Women are the main buyers of wine in the UK. Research found that 80 per cent of those leaving shops with wine were female, with almost a third being aged between 45 and 54.

Yet, says wine guru Jilly Goolden, when commenting on the survey, men assume they should know about wine and always grab the wine list in restaurants.

In my experience they are usually offered the list first as well. I’m more accustomed to restaurants which have a ‘drive-thru’ as opposed to a wine list, but recently my husband and I dined in an upmarket eaterie where, ignoring me, the waiter handed him the wine list.

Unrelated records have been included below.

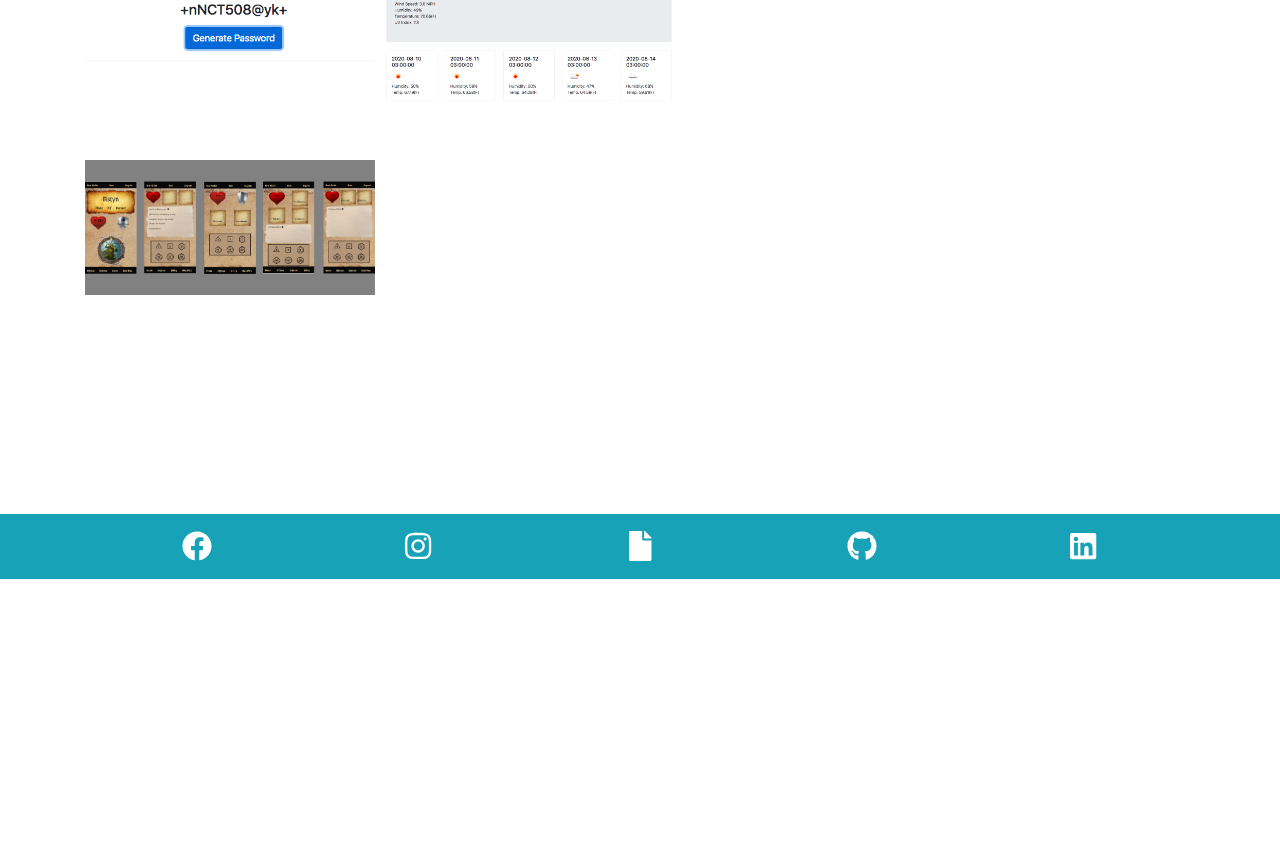
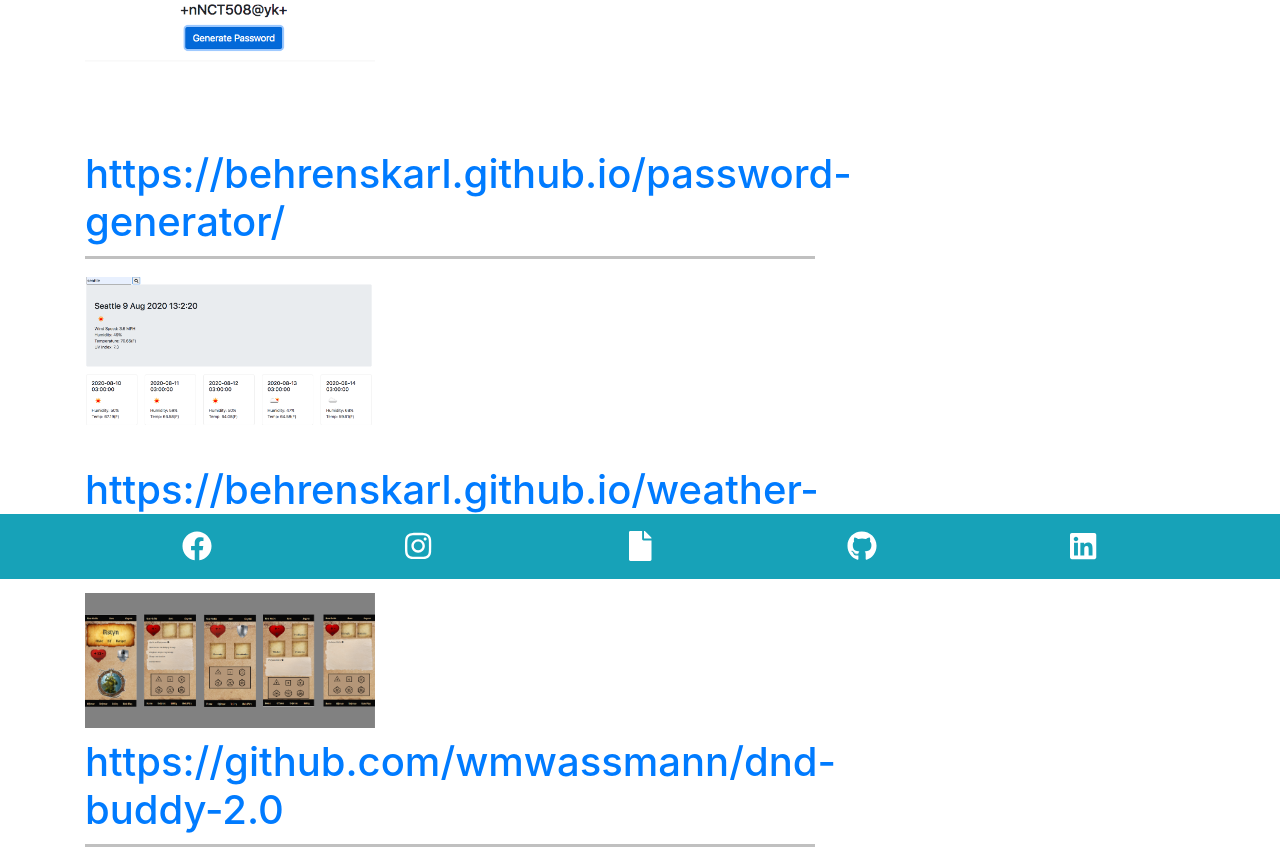
Before and after one commit to behrenskarl/react-portfolio, a React (Create React App) app in the folder karls-portfolio/: page /portfolio in a window 1280 px wide. Shown: the part 221-1076 px from the top of the page. Before the commit the page ends 800 px from the top, so only its background shows below. Built offline with nearby package versions, Linux system fonts and the light colour scheme.

Commit message:
added project urls

```diff
--- a/karls-portfolio/src/pages/portfolio.js
+++ b/karls-portfolio/src/pages/portfolio.js
@@ -22,14 +22,17 @@ class Portfolio extends Component {
 
                             <a href="https://behrenskarl.github.io/password-generator/">
                             <img src={passwordgenerator} className="img-fluid-2" id='pimg2' alt='password-generator'/>
+                            <h1>https://behrenskarl.github.io/password-generator/</h1>
                             </a>
 
                             <a href="https://behrenskarl.github.io/weather-dashboard/">
                             <img src={weatherdashboard} className="img-fluid-2" id='pimg3' alt='weather-dashboard'/>
+                            <h1>https://behrenskarl.github.io/weather-dashboard/</h1>
                             </a>
 
                             <a href="https://dndbuddy2-live.herokuapp.com/login">
                             <img src={dndbuddy} className="img-fluid-2" id='pimg5' alt='20-sided-die'/>
+                            <h1>https://github.com/wmwassmann/dnd-buddy-2.0</h1>
                             </a>
 
                         </div>
```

He knows as much, if not less, than I do, and, after an awkward moment when he glanced in my direction and mumbled “red or white?”, he passed it over to me and I had no trouble in choosing the cheapest.

The research, for the Women’s Wine and Spirits Awards, also found that female wine buyers are not big spenders, with almost half (46 per cent) shelling out £6 or less on a bottle. A fifth of female buyers (18 per cent), spend less than £5 on average, while just one in 50 women (two per cent) spend an average of £10 or more on a bottle).

I usually go for bottles costing under £6. I have noticed that, if a shopper is craning up towards the expensive wines on the top shelves, they are usually male.

Men tend to be more likely to buy fine wines, says Goolden, and ‘are more vocal in discussing the trophy wines in their wine racks.’

Anyone who saw our wine rack could not fail but be impressed. In the garage between a lawn mower and a rusty freezer, its not-so-fine wines lie alongside bottles of antifreeze and screenwash - the latter probably tastes better than most.

My ‘trophy wine’ is a dusty bottle of Isla Nera Merlot won two years ago on a tombola at a village carnival.

My simplistic wine selection method would doubtless be pooh-poohed by so-called experts, but I recall a TV programme not long ago in which three wine connoisseurs were asked to choose what they believed was the most expensive and cheapest wine from a selection. On quite a few occasions, they picked out the less-than-a-fiver bottle as the most costly. It was interesting and raised a few shocked gasps among the tasters.

It does not always follow that paying more brings a better experience. I admit I have bought some duds, but I’ve also bought some wonderful wines for under £5.

Wine snobs, who revere certain vintages and vineyards, need to check out Aldi or Asda on a Saturday night. They could broaden their horizons and save a few bob.

While men pretend to be knowledgeable, as Goolden says, women “just get on with enjoying it.”